═══ Data supplied ═══
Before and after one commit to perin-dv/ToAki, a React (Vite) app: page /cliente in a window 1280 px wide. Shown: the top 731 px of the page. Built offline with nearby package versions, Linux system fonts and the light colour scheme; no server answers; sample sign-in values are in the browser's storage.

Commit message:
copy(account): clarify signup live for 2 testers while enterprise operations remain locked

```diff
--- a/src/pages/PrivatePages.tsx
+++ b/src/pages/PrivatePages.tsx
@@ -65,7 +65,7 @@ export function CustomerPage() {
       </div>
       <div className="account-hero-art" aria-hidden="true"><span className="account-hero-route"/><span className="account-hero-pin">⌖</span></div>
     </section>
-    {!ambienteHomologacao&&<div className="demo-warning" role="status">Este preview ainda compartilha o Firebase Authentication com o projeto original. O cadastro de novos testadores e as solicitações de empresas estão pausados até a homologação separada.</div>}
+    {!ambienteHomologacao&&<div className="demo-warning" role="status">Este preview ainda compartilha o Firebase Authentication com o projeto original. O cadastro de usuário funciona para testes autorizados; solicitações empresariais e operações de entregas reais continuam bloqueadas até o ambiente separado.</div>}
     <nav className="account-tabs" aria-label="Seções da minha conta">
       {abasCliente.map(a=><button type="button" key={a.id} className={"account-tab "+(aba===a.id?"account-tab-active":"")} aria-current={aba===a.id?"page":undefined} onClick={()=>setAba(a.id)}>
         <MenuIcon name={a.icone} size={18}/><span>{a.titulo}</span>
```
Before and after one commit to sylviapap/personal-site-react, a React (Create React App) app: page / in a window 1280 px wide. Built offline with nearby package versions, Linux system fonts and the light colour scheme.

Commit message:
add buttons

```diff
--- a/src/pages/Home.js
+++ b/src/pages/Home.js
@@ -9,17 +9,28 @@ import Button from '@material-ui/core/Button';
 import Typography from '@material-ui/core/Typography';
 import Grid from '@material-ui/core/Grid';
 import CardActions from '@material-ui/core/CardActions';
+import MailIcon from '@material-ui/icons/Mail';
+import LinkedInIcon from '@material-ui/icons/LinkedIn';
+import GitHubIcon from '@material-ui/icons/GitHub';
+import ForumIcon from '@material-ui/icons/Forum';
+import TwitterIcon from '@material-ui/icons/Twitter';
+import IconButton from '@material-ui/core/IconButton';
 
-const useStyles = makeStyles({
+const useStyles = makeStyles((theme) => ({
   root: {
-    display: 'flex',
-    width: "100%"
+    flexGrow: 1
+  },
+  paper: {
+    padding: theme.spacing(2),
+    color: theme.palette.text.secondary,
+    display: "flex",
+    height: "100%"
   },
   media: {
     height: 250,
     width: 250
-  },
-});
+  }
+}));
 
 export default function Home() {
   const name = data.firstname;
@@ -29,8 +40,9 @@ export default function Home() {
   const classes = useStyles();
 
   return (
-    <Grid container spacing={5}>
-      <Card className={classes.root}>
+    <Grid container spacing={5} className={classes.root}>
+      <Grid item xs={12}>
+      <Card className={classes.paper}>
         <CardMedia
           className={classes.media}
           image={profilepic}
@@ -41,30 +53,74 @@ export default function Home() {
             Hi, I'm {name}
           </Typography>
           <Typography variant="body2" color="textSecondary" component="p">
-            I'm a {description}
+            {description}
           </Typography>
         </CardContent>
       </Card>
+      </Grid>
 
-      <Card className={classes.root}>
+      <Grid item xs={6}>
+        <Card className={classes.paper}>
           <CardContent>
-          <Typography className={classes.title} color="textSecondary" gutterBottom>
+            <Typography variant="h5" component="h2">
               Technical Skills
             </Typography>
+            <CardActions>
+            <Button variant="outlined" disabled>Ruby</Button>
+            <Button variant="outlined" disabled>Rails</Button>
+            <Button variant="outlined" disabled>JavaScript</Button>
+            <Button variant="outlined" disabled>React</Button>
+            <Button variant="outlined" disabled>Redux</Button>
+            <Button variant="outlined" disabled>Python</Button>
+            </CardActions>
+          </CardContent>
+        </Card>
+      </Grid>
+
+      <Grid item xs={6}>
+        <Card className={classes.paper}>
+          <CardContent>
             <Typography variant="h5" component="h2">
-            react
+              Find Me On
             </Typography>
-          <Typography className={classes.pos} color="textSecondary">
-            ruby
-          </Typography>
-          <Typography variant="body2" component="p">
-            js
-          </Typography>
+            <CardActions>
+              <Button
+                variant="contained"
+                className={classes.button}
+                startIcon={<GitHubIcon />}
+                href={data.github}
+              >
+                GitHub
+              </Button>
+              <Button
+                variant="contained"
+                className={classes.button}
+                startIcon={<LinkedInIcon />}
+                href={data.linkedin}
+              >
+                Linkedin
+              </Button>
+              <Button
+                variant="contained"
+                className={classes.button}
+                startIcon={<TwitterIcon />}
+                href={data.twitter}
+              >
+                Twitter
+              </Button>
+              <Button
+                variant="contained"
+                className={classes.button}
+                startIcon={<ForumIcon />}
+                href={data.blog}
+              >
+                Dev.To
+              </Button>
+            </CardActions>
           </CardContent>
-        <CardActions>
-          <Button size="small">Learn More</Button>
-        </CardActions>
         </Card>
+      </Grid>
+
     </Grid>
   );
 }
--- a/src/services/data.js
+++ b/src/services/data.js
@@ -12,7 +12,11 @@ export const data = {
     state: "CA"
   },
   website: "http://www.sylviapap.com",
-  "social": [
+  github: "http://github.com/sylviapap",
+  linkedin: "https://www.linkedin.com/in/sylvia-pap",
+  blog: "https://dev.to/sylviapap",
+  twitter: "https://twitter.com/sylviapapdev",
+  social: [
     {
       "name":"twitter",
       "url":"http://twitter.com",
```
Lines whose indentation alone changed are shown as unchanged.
═══
What is needed –
Output all the lines above. Keep each one exact.

Task response –
Before and after one commit to perin-dv/ToAki, a React (Vite) app: page /cliente in a window 1280 px wide. Shown: the top 731 px of the page. Built offline with nearby package versions, Linux system fonts and the light colour scheme; no server answers; sample sign-in values are in the browser's storage.

Commit message:
copy(account): clarify signup live for 2 testers while enterprise operations remain locked

```diff
--- a/src/pages/PrivatePages.tsx
+++ b/src/pages/PrivatePages.tsx
@@ -65,7 +65,7 @@ export function CustomerPage() {
       </div>
       <div className="account-hero-art" aria-hidden="true"><span className="account-hero-route"/><span className="account-hero-pin">⌖</span></div>
     </section>
-    {!ambienteHomologacao&&<div className="demo-warning" role="status">Este preview ainda compartilha o Firebase Authentication com o projeto original. O cadastro de novos testadores e as solicitações de empresas estão pausados até a homologação separada.</div>}
+    {!ambienteHomologacao&&<div className="demo-warning" role="status">Este preview ainda compartilha o Firebase Authentication com o projeto original. O cadastro de usuário funciona para testes autorizados; solicitações empresariais e operações de entregas reais continuam bloqueadas até o ambiente separado.</div>}
     <nav className="account-tabs" aria-label="Seções da minha conta">
       {abasCliente.map(a=><button type="button" key={a.id} className={"account-tab "+(aba===a.id?"account-tab-active":"")} aria-current={aba===a.id?"page":undefined} onClick={()=>setAba(a.id)}>
         <MenuIcon name={a.icone} size={18}/><span>{a.titulo}</span>
```
Before and after one commit to sylviapap/personal-site-react, a React (Create React App) app: page / in a window 1280 px wide. Built offline with nearby package versions, Linux system fonts and the light colour scheme.

Commit message:
add buttons

```diff
--- a/src/pages/Home.js
+++ b/src/pages/Home.js
@@ -9,17 +9,28 @@ import Button from '@material-ui/core/Button';
 import Typography from '@material-ui/core/Typography';
 import Grid from '@material-ui/core/Grid';
 import CardActions from '@material-ui/core/CardActions';
+import MailIcon from '@material-ui/icons/Mail';
+import LinkedInIcon from '@material-ui/icons/LinkedIn';
+import GitHubIcon from '@material-ui/icons/GitHub';
+import ForumIcon from '@material-ui/icons/Forum';
+import TwitterIcon from '@material-ui/icons/Twitter';
+import IconButton from '@material-ui/core/IconButton';
 
-const useStyles = makeStyles({
+const useStyles = makeStyles((theme) => ({
   root: {
-    display: 'flex',
-    width: "100%"
+    flexGrow: 1
+  },
+  paper: {
+    padding: theme.spacing(2),
+    color: theme.palette.text.secondary,
+    display: "flex",
+    height: "100%"
   },
   media: {
     height: 250,
     width: 250
-  },
-});
+  }
+}));
 
 export default function Home() {
   const name = data.firstname;
@@ -29,8 +40,9 @@ export default function Home() {
   const classes = useStyles();
 
   return (
-    <Grid container spacing={5}>
-      <Card className={classes.root}>
+    <Grid container spacing={5} className={classes.root}>
+      <Grid item xs={12}>
+      <Card className={classes.paper}>
         <CardMedia
           className={classes.media}
           image={profilepic}
@@ -41,30 +53,74 @@ export default function Home() {
             Hi, I'm {name}
           </Typography>
           <Typography variant="body2" color="textSecondary" component="p">
-            I'm a {description}
+            {description}
           </Typography>
         </CardContent>
       </Card>
+      </Grid>
 
-      <Card className={classes.root}>
+      <Grid item xs={6}>
+        <Card className={classes.paper}>
           <CardContent>
-          <Typography className={classes.title} color="textSecondary" gutterBottom>
+            <Typography variant="h5" component="h2">
               Technical Skills
             </Typography>
+            <CardActions>
+            <Button variant="outlined" disabled>Ruby</Button>
+            <Button variant="outlined" disabled>Rails</Button>
+            <Button variant="outlined" disabled>JavaScript</Button>
+            <Button variant="outlined" disabled>React</Button>
+            <Button variant="outlined" disabled>Redux</Button>
+            <Button variant="outlined" disabled>Python</Button>
+            </CardActions>
+          </CardContent>
+        </Card>
+      </Grid>
+
+      <Grid item xs={6}>
+        <Card className={classes.paper}>
+          <CardContent>
             <Typography variant="h5" component="h2">
-            react
+              Find Me On
             </Typography>
-          <Typography className={classes.pos} color="textSecondary">
-            ruby
-          </Typography>
-          <Typography variant="body2" component="p">
-            js
-          </Typography>
+            <CardActions>
+              <Button
+                variant="contained"
+                className={classes.button}
+                startIcon={<GitHubIcon />}
+                href={data.github}
+              >
+                GitHub
+              </Button>
+              <Button
+                variant="contained"
+                className={classes.button}
+                startIcon={<LinkedInIcon />}
+                href={data.linkedin}
+              >
+                Linkedin
+              </Button>
+              <Button
+                variant="contained"
+                className={classes.button}
+                startIcon={<TwitterIcon />}
+                href={data.twitter}
+              >
+                Twitter
+              </Button>
+              <Button
+                variant="contained"
+                className={classes.button}
+                startIcon={<ForumIcon />}
+                href={data.blog}
+              >
+                Dev.To
+              </Button>
+            </CardActions>
           </CardContent>
-        <CardActions>
-          <Button size="small">Learn More</Button>
-        </CardActions>
         </Card>
+      </Grid>
+
     </Grid>
   );
 }
--- a/src/services/data.js
+++ b/src/services/data.js
@@ -12,7 +12,11 @@ export const data = {
     state: "CA"
   },
   website: "http://www.sylviapap.com",
-  "social": [
+  github: "http://github.com/sylviapap",
+  linkedin: "https://www.linkedin.com/in/sylvia-pap",
+  blog: "https://dev.to/sylviapap",
+  twitter: "https://twitter.com/sylviapapdev",
+  social: [
     {
       "name":"twitter",
       "url":"http://twitter.com",
```
Lines whose indentation alone changed are shown as unchanged.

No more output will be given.